Ashley Baldino
July 28, 2022

The National Science Foundation (NSF) awarded Carter Vu (A&A ‘22) a three-year fellowship through the National Graduate Research Fellowship Program. This fellowship covers his full tuition for his graduate program in computational hypersonics at the University of Minnesota plus a $34,000 annual stipend.

Carter Vu portrait

Carter Vu, National Science Foundation (NSF) fellow

Carter worked with Professor Carl Knowlen on A&A’s Ram Accelerator, and he is continuing this research at Minnesota.

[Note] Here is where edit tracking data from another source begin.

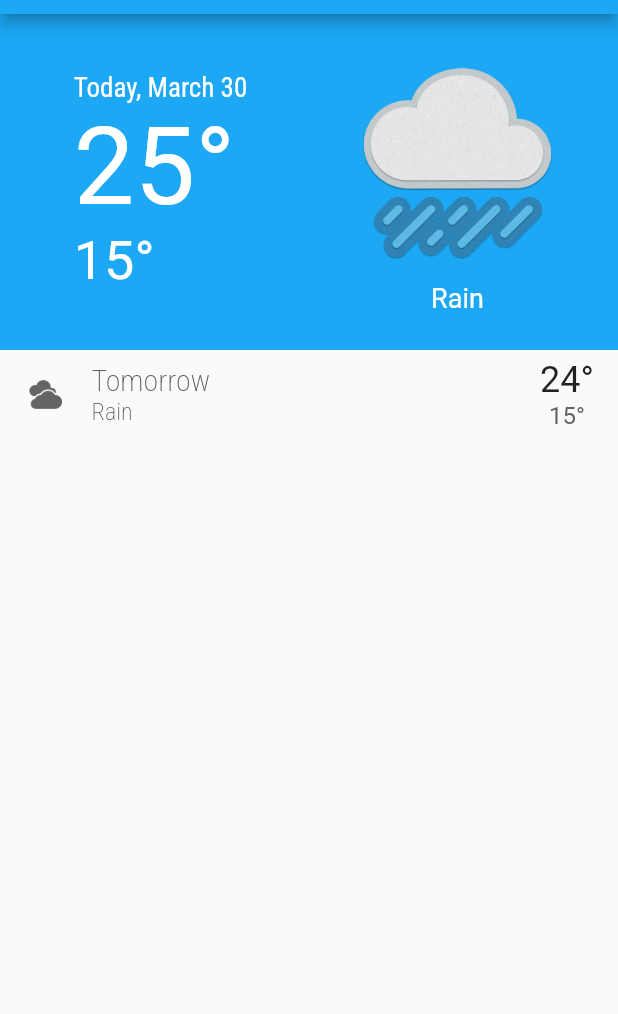
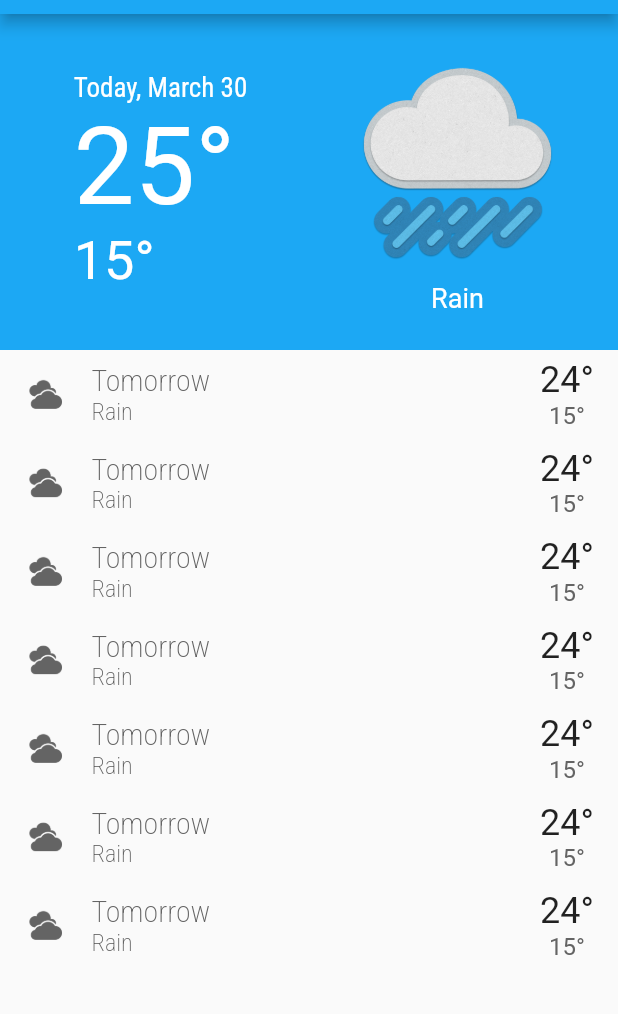
Before and after one commit to ExpertKiD/proshore_weather_app, a Flutter app: the screen it shows after launch, on a phone screen of 412 x 824 dp, the part 70-1084 px from its top. Run offline on Flutter 3.47's test engine with Material 2 defaults, Android fonts, the phone set to English and light mode, and no system bars; our stand-ins replace auto_route, dartz, dio, equatable, flutter_bloc, freezed_annotation and 5 more; generated files the repository leaves out were written again.

Commit message:
feat/PWA-1: update HomeMobileWidget to show static tiles and banner

```diff
--- a/lib/features/home/presentation/widgets/pages/home.dart
+++ b/lib/features/home/presentation/widgets/pages/home.dart
@@ -1,9 +1,11 @@
 import 'package:app/core/helpers/assets.dart';
-import 'package:app/core/palettes/palettes.dart';
+import 'package:app/features/home/presentation/widgets/atoms/forecasts/forecast_tile.dart';
 import 'package:auto_route/auto_route.dart';
 import 'package:flutter/material.dart';
 import 'package:google_fonts/google_fonts.dart';
 import 'package:responsive_builder/responsive_builder.dart';
+
+import '../atoms/forecasts/forecast_banner.dart';
 
 part 'home_mobile.dart';
 part 'home_tablet.dart';
--- a/lib/features/home/presentation/widgets/pages/home_mobile.dart
+++ b/lib/features/home/presentation/widgets/pages/home_mobile.dart
@@ -5,6 +5,17 @@ class HomeMobileWidget extends StatelessWidget {
 
   @override
   Widget build(BuildContext context) {
+    const List<Widget> mWeatherForecasts = <Widget>[
+      WeatherForecastBanner(),
+      WeatherForecastTile(),
+      WeatherForecastTile(),
+      WeatherForecastTile(),
+      WeatherForecastTile(),
+      WeatherForecastTile(),
+      WeatherForecastTile(),
+      WeatherForecastTile(),
+    ];
+
     return Scaffold(
       appBar: AppBar(
         title: Row(
@@ -31,145 +42,11 @@ class HomeMobileWidget extends StatelessWidget {
           )
         ],
       ),
-      body: ListView(
-        children: [
-          Container(
-            color: AppPalette.sunshineBlue,
-            padding: const EdgeInsets.symmetric(horizontal: 8, vertical: 24),
-            child: Row(
-              crossAxisAlignment: CrossAxisAlignment.center,
-              children: [
-                Expanded(
-                  child: Center(
-                    child: Column(
-                      mainAxisSize: MainAxisSize.min,
-                      crossAxisAlignment: CrossAxisAlignment.start,
-                      children: [
-                        Text(
-                          'Today, March 30',
-                          style: GoogleFonts.robotoCondensed(
-                            fontSize: 18,
-                            color: Colors.white,
-                          ),
-                          maxLines: 1,
-                          overflow: TextOverflow.ellipsis,
-                        ),
-                        Text(
-                          '25\u00b0',
-                          style: GoogleFonts.roboto(
-                            fontSize: 72,
-                            color: Colors.white,
-                          ),
-                        ),
-                        Text(
-                          '15\u00b0',
-                          style: GoogleFonts.roboto(
-                            fontSize: 36,
-                            color: Colors.white,
-                          ),
-                        ),
-                      ],
-                    ),
-                  ),
-                ),
-                Expanded(
-                  child: Column(
-                    mainAxisSize: MainAxisSize.min,
-                    crossAxisAlignment: CrossAxisAlignment.center,
-                    children: [
-                      Image.asset(
-                        WeatherArtworkAssets.rain,
-                        width: 150,
-                      ),
-                      const SizedBox(
-                        height: 5,
-                      ),
-                      Text(
-                        'Rain',
-                        style: GoogleFonts.roboto(
-                          fontSize: 18,
-                          color: Colors.white,
-                        ),
-                      ),
-                    ],
-                  ),
-                ),
-              ],
-            ),
-          ),
-          InkWell(
-            onTap: () {
-              // TODO: Show detail page if needed
-            },
-            highlightColor: AppPalette.sunshineLightBlue,
-            child: Container(
-              // color: AppPalette.sunshineLightBlue,
-              padding: const EdgeInsets.symmetric(horizontal: 16, vertical: 6),
-              child: Row(
-                children: [
-                  Container(
-                    width: 45,
-                    height: 45,
-                    padding: const EdgeInsets.only(
-                      right: 16,
-                      top: 0,
-                      bottom: 0,
-                    ),
-                    child: Image.asset(
-                      IconAssets.cloudy,
-                    ),
-                  ),
-                  Expanded(
-                    child: Column(
-                      mainAxisSize: MainAxisSize.min,
-                      crossAxisAlignment: CrossAxisAlignment.start,
-                      children: [
-                        Text(
-                          'Tomorrow',
-                          maxLines: 1,
-                          overflow: TextOverflow.ellipsis,
-                          style: GoogleFonts.robotoCondensed(
-                            fontSize: 20,
-                            fontWeight: FontWeight.w200,
-                            color: AppPalette.grey700,
-                          ),
-                        ),
-                        Text(
-                          'Rain',
-                          style: GoogleFonts.robotoCondensed(
-                            fontSize: 16,
-                            fontWeight: FontWeight.w200,
-                            color: AppPalette.grey700,
-                          ),
-                        ),
-                      ],
-                    ),
-                  ),
-                  const SizedBox(width: 8),
-                  Column(
-                    mainAxisSize: MainAxisSize.min,
-                    crossAxisAlignment: CrossAxisAlignment.center,
-                    children: [
-                      Text(
-                        '24\u00b0',
-                        style: GoogleFonts.roboto(
-                          fontSize: 24,
-                        ),
-                      ),
-                      Text(
-                        '15\u00b0',
-                        style: GoogleFonts.roboto(
-                          fontSize: 16,
-                          color: AppPalette.grey700,
-                        ),
-                      ),
-                    ],
-                  ),
-                ],
-              ),
-            ),
-          ),
-        ],
+      body: ListView.separated(
+        physics: const BouncingScrollPhysics(),
+        itemBuilder: (context, index) => mWeatherForecasts[index],
+        separatorBuilder: (context, index) => const SizedBox.shrink(),
+        itemCount: mWeatherForecasts.length,
       ),
     );
   }
```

Carter’s research will further a Ramjet System for Low Cost Hypervelocity Launch, which promises to be a cost-efficient launch system for large payloads.

Carter proposes to “use high-speed [RAM] gun-literature to quantify and solve the gas dynamic muzzle issues of Ram accelerators” brought on by high-pressure clogging of combustion products known as thermal choking. He plans to use Hyak, UW’s supercomputer, to run simulations and incorporate his findings into both the UW’s and the University of Minnesota’s Ram functionality.

Carter believes that this technology can be applied to satellite technology to enhance “intelligence, climate analysis, and telecommunications” by “enabling satellite teams to devote their budgets to technological development and satellite functionality.”

Carter enrolled at the University of Washington at age 14 through the Robinson Center for Young Scholars. In addition to this NSF Fellowship, he has won many awards, including his selection as the 2020 and 2021 Astronaut Scholar, his election to president for the Washington NASA Space Grant Consortium, and the grand prize of the 2022 Alaska Airlines Environmental Innovation Challenge.

Professor Knowlen says, “Carter is an excellent student and a promising scholar, which has made him an excellent candidate for the NSF GRFP. His diverse research interests serve him well in his lab activities and substantially round out his technical expertise. He is well-suited for his research involving rocket and space propulsion systems.”